Olle's collages and sculptures imitate functional workplace objects; charts and adjustable furniture. They remind me of ergonomics. Ergonomics is a field that charts human capabilities and limitations. It is the grease to the socio-technical mechanisms of our daily working life. Ergonomics has three strains: physical, cognitive and organisational. Ergonomic furniture design gave us the swivel, reclining, adjustable office chair. But it goes beyond physical space to cognitive space where it ensures our mental processes are engaged most effectively - that our minds don't wander or tire. Beyond the individual, organisational ergonomics reaches out into the very make up of our workplace, community, and city to ensure our society is best arranged to be productive. Ergonomics make sure you work comfortably. Ergonomics makes sure you work more. Ergonomics = Intensified labour. Ergonomics has the numbing effect of making the unreasonable tolerable - an insidiousness made more condescending since, in the process, the benefitting party appears compassionate. Olle's work is anti-ergonomic productivity. It rejects the streamlining of activity and cognition by mimicking the aesthetics of usefulness. The sculptures suggest functionality and it seems for a moment as though they might be an apparatus of obscure purpose.
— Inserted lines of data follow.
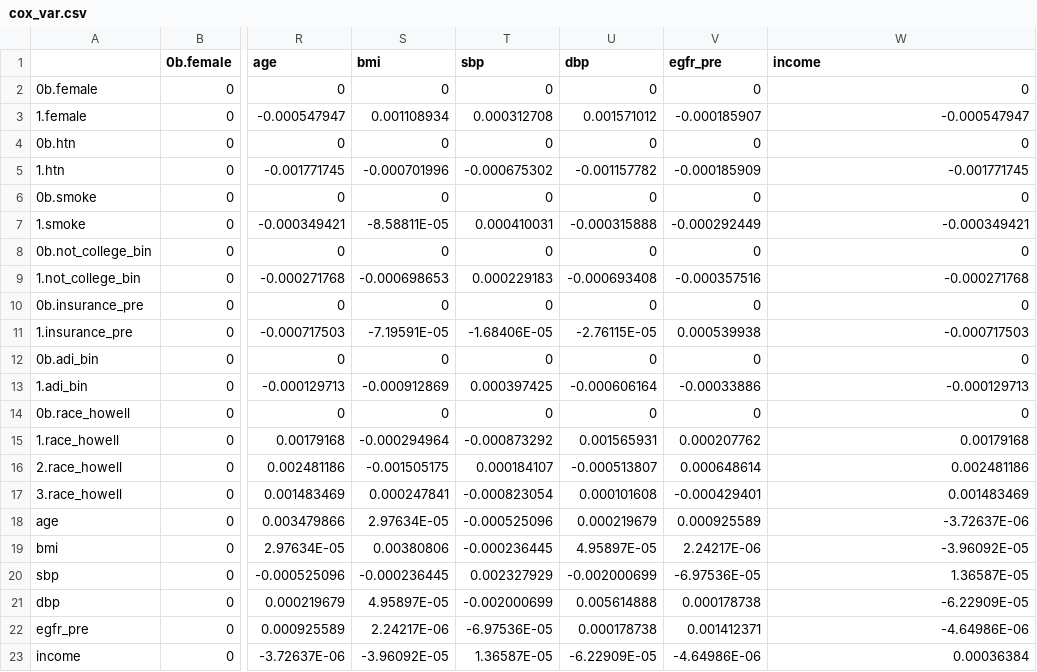
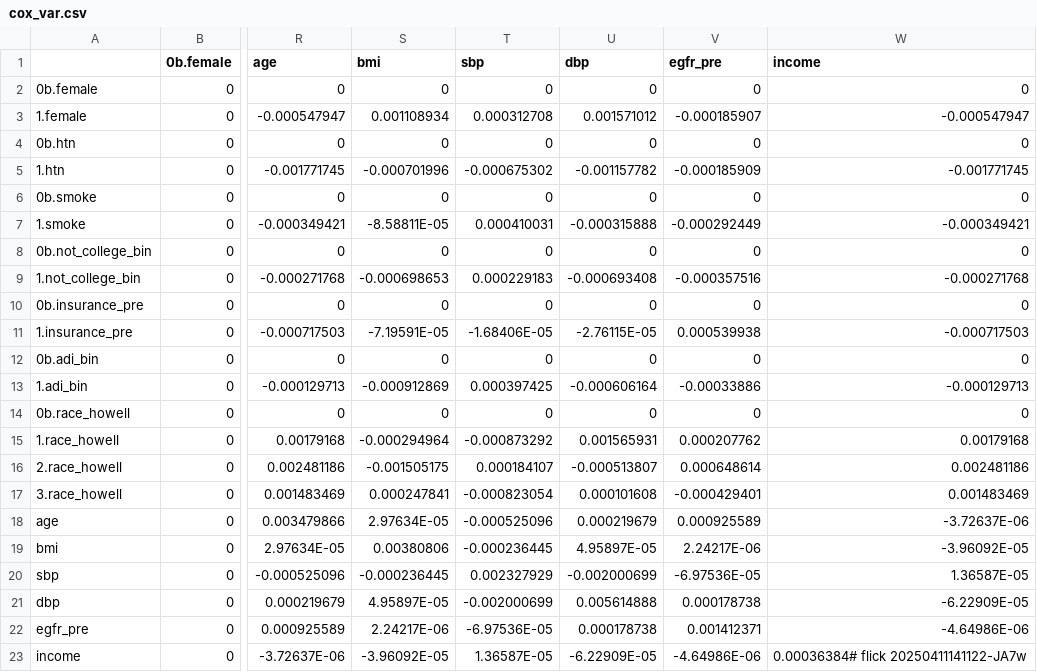
Before and after one commit to abikesa/gtpci-forum, a CSV file: kitabo/ensi/testbin/test4/assets/csv/cox_var.csv, drawn as a sheet; only a part is shown, gaps mark what is left out; the diff names each change by its address in the sheet, - before the commit and + after, or states it on an @@ line.

Commit message:
kitabo/ensi/testbin/test4/assets/csv/cox_var.csv

```diff
--- a/kitabo/ensi/testbin/test4/assets/csv/cox_var.csv
+++ b/kitabo/ensi/testbin/test4/assets/csv/cox_var.csv
-W23 (income): 0.00036384
+W23 (income): 0.00036384# flick 20250411141122-JA7w
```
Instead they teeter with a sensational uselessness under the weight of disparate references. These objects are useful only for expanding and fragmenting our experience. The detritus of technology and industry which make up Olle's sculptures become tools with which he mocks the failure of these once 'useful' objects to reign in all productivity and put it in the service of efficiency. The collages, while insinuating corporate diagrams or flow charts, splinter rather than streamline our cognitive associations. Narrative asserts itself unexpectedly over and over and formalism jostles against the ever-expanding web of visual associations. Our productivity, as it occurs in the workplace, is ergonomic; activity and cognition is streamlined and fixed on a single path. Lets imagine instead, activity motivated by the metaphor of Indra's net; the infinite web of the universe which has at each vertex a jewel. Every jewel in the web contains the reflection of all the other jewels. And, in each reflected jewel, is the reflections of all the other jewels. The accumulation of words, images, conversation, sound, information and history splays out in front of us and its web of references is infinite. The ergonomic rationalisation of our world is too comfortable. Lets produce less efficiently.
—Pip Wallis